Extracted information →

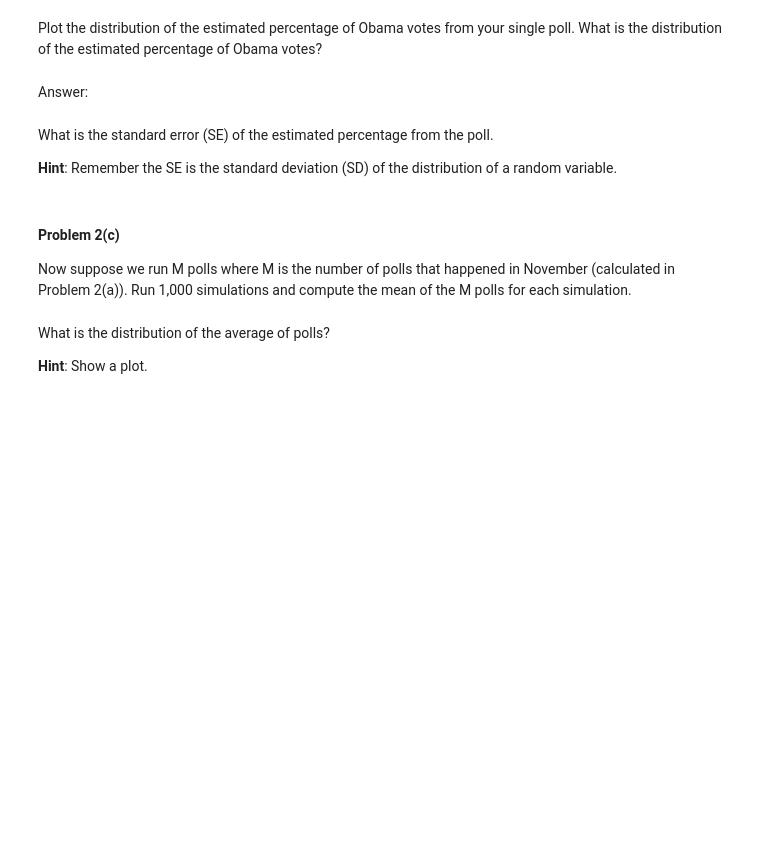
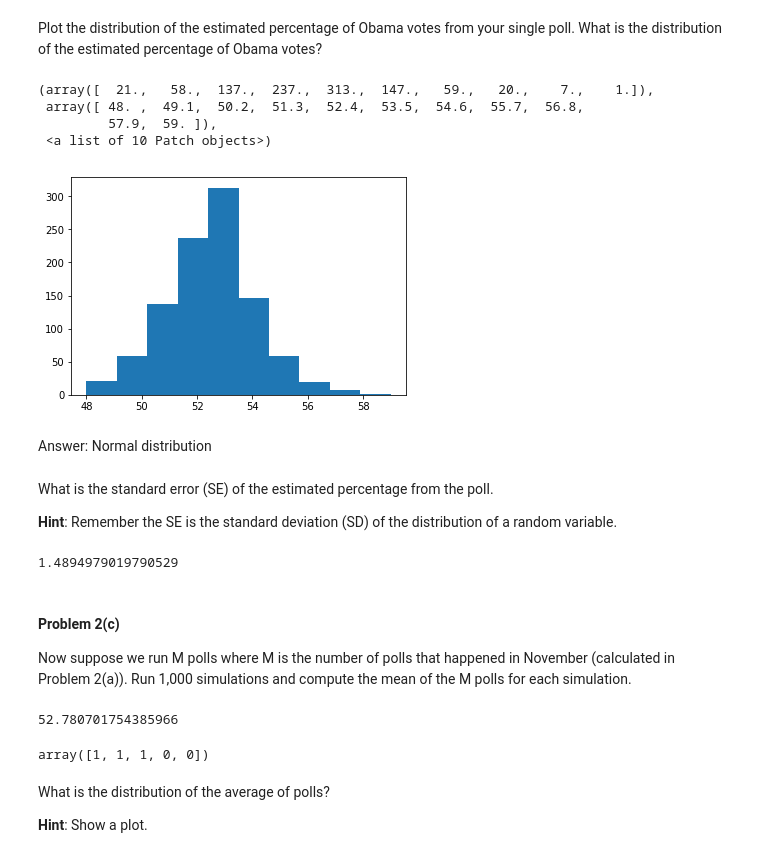
Before and after one commit to StevenDalderop/2014, a Jupyter notebook: homework/HW2.ipynb, the cells around one changed output. Saved outputs shown, nothing was run; the diff lists cells and outputs as text; code cells hidden in the pictures; blank space fills up the shorter version.

```diff
--- a/homework/HW2.ipynb
+++ b/homework/HW2.ipynb
@@ -351,2 +393,7 @@ Now, perform a Monte Carlo simulation to obtain the estimated percentage of Obam
+# %%
+outcomes=[]
+for i in range(1000):
+    votes_p=np.random.binomial(1200,0.53)/12
+    outcomes.append(votes_p)
 # %% [markdown]
 Plot the distribution of the estimated percentage of Obama votes from your single poll. What is the distribution of the estimated percentage of Obama votes?
@@ -355,5 +400,13 @@ Plot the distribution of the estimated percentage of Obama votes from your singl
+# %%
+plt.hist(outcomes,bins=10)
+# %% [output]
+(array([  21.,   58.,  137.,  237.,  313.,  147.,   59.,   20.,    7.,    1.]),
+ array([ 48. ,  49.1,  50.2,  51.3,  52.4,  53.5,  54.6,  55.7,  56.8,
+         57.9,  59. ]),
+ <a list of 10 Patch objects>)
+[figure, added]
 # %% [markdown]
-Answer:
+Answer: Normal distribution
 # %% [markdown]
 What is the standard error (SE) of the estimated percentage from the poll.
 
@@ -363,3 +414,9 @@ What is the standard error (SE) of the estimated percentage from the poll.
+# %%
+outcomes_n=np.array(outcomes)
+std=outcomes_n.std()
+std
+# %% [output]
+1.4894979019790529
 # %% [markdown]
 #### Problem 2(c)
 
@@ -368,0 +431,8 @@ Now suppose we run M polls where M is the number of polls that happened in Novem
+# %%
+m_polls(19)
+# %% [output]
+52.780701754385966
+# %%
+np.random.binomial(1,0.5,size=5)
+# %% [output]
+array([1, 1, 1, 0, 0])
```
Also changed, not shown: parts of 57 cells of this notebook.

Instructions to follow →
Print the data again, word for word, without any pictures.

Solved problem →
Before and after one commit to StevenDalderop/2014, a Jupyter notebook: homework/HW2.ipynb, the cells around one changed output. Saved outputs shown, nothing was run; the diff lists cells and outputs as text; code cells hidden in the pictures; blank space fills up the shorter version.

```diff
--- a/homework/HW2.ipynb
+++ b/homework/HW2.ipynb
@@ -351,2 +393,7 @@ Now, perform a Monte Carlo simulation to obtain the estimated percentage of Obam
+# %%
+outcomes=[]
+for i in range(1000):
+    votes_p=np.random.binomial(1200,0.53)/12
+    outcomes.append(votes_p)
 # %% [markdown]
 Plot the distribution of the estimated percentage of Obama votes from your single poll. What is the distribution of the estimated percentage of Obama votes?
@@ -355,5 +400,13 @@ Plot the distribution of the estimated percentage of Obama votes from your singl
+# %%
+plt.hist(outcomes,bins=10)
+# %% [output]
+(array([  21.,   58.,  137.,  237.,  313.,  147.,   59.,   20.,    7.,    1.]),
+ array([ 48. ,  49.1,  50.2,  51.3,  52.4,  53.5,  54.6,  55.7,  56.8,
+         57.9,  59. ]),
+ <a list of 10 Patch objects>)
+[figure, added]
 # %% [markdown]
-Answer:
+Answer: Normal distribution
 # %% [markdown]
 What is the standard error (SE) of the estimated percentage from the poll.
 
@@ -363,3 +414,9 @@ What is the standard error (SE) of the estimated percentage from the poll.
+# %%
+outcomes_n=np.array(outcomes)
+std=outcomes_n.std()
+std
+# %% [output]
+1.4894979019790529
 # %% [markdown]
 #### Problem 2(c)
 
@@ -368,0 +431,8 @@ Now suppose we run M polls where M is the number of polls that happened in Novem
+# %%
+m_polls(19)
+# %% [output]
+52.780701754385966
+# %%
+np.random.binomial(1,0.5,size=5)
+# %% [output]
+array([1, 1, 1, 0, 0])
```
Also changed, not shown: parts of 57 cells of this notebook.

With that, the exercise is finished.